TASK STATEMENT: Please work out how many lines in the entries below include the string "vertical", and reply with the number alone.

*** Opening RECORDS ***

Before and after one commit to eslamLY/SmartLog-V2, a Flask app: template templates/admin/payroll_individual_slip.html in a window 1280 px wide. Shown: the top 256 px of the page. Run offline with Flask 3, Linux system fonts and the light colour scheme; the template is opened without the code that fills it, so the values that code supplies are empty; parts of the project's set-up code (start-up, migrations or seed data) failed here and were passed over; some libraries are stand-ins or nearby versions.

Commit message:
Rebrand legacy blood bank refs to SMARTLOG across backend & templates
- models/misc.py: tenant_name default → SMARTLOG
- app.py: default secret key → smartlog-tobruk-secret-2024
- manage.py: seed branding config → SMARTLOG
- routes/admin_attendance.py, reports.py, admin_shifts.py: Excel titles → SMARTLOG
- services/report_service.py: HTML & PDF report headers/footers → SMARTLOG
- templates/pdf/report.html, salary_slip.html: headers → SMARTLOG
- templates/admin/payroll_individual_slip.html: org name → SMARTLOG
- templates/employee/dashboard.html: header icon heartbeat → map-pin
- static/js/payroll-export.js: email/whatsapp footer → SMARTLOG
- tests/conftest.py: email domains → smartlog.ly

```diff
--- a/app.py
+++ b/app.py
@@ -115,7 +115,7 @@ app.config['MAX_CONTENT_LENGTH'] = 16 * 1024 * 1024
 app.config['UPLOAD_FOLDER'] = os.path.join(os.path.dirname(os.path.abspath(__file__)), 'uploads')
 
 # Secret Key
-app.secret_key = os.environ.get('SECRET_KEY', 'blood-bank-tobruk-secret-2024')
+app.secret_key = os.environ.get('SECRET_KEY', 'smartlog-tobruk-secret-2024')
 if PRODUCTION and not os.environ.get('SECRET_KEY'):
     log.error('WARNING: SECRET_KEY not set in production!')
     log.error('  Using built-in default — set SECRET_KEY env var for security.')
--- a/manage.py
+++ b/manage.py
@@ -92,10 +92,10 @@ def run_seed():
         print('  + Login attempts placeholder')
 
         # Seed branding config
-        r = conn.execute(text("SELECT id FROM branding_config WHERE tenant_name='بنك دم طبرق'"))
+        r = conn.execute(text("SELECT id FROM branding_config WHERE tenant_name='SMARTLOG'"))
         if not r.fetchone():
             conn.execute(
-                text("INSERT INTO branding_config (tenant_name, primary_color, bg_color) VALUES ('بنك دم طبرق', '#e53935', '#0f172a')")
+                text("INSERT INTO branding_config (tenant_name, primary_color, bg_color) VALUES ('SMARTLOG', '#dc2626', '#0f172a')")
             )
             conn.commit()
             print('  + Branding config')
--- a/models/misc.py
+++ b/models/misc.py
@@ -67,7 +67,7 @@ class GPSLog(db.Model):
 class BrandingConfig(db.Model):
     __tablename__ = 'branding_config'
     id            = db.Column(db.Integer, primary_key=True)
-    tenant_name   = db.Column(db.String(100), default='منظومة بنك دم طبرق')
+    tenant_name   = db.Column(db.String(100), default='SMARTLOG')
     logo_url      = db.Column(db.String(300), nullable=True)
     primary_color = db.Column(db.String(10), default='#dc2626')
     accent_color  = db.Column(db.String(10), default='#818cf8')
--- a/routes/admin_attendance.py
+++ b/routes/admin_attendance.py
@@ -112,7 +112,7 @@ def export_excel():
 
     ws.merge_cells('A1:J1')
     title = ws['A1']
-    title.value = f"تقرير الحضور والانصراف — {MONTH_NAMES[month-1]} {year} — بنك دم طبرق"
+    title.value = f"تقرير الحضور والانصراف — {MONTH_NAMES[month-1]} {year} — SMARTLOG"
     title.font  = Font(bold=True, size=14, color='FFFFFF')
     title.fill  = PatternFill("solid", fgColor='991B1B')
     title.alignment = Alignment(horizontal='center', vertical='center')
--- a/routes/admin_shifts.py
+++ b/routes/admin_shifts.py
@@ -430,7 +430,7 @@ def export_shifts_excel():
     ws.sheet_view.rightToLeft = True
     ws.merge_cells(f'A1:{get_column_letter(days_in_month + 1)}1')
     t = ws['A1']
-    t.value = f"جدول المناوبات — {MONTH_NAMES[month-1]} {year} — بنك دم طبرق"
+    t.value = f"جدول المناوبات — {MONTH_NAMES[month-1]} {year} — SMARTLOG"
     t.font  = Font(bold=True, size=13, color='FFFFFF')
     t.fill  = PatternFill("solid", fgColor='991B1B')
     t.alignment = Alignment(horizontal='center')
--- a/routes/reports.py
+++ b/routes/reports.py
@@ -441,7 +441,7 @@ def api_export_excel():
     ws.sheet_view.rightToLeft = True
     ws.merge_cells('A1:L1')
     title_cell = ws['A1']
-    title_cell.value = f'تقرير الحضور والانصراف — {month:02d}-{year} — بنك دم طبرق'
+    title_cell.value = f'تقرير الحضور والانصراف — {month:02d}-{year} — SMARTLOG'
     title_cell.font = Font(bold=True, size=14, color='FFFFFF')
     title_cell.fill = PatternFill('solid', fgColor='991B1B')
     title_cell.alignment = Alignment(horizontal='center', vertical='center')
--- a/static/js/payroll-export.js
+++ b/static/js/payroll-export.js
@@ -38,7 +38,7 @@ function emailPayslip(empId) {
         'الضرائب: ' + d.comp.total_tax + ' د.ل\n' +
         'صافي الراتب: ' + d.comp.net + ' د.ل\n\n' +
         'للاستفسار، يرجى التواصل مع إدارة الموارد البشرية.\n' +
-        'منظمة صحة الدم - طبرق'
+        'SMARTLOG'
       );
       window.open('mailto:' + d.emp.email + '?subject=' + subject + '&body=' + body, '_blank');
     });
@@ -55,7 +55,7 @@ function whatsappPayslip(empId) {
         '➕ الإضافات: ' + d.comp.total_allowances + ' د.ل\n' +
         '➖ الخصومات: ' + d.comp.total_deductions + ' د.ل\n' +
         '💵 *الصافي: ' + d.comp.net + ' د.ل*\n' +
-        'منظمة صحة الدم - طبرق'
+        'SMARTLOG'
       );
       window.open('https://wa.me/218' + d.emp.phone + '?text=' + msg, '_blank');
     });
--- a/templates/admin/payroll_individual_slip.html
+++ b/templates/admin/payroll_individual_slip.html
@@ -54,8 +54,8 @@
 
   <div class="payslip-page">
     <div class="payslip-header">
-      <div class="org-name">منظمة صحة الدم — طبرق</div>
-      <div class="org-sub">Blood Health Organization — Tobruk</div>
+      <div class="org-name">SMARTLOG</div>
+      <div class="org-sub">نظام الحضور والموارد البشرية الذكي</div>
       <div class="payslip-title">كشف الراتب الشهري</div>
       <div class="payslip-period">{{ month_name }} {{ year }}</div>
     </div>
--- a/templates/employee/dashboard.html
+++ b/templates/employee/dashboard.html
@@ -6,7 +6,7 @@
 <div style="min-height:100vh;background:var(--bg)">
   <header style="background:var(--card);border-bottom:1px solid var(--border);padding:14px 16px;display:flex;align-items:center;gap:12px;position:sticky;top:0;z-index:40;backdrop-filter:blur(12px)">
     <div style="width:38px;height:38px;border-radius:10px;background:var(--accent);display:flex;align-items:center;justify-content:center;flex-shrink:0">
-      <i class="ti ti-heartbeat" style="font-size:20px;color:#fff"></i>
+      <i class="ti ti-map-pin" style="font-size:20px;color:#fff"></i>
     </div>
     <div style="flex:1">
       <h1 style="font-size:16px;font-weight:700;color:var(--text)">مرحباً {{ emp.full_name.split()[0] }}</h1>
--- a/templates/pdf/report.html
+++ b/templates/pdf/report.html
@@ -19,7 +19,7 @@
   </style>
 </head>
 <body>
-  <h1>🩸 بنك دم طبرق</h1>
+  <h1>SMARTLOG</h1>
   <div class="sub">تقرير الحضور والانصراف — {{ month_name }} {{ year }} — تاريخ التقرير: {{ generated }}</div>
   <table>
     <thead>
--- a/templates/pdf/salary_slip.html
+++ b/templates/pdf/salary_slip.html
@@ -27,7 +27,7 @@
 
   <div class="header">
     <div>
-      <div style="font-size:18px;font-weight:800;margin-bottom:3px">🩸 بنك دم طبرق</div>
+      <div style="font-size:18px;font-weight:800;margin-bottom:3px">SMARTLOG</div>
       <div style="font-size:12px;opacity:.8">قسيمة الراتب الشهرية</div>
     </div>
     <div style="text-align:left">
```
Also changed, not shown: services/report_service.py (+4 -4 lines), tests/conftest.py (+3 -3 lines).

*** Closing RECORDS ***

COMPLETED TASK: 2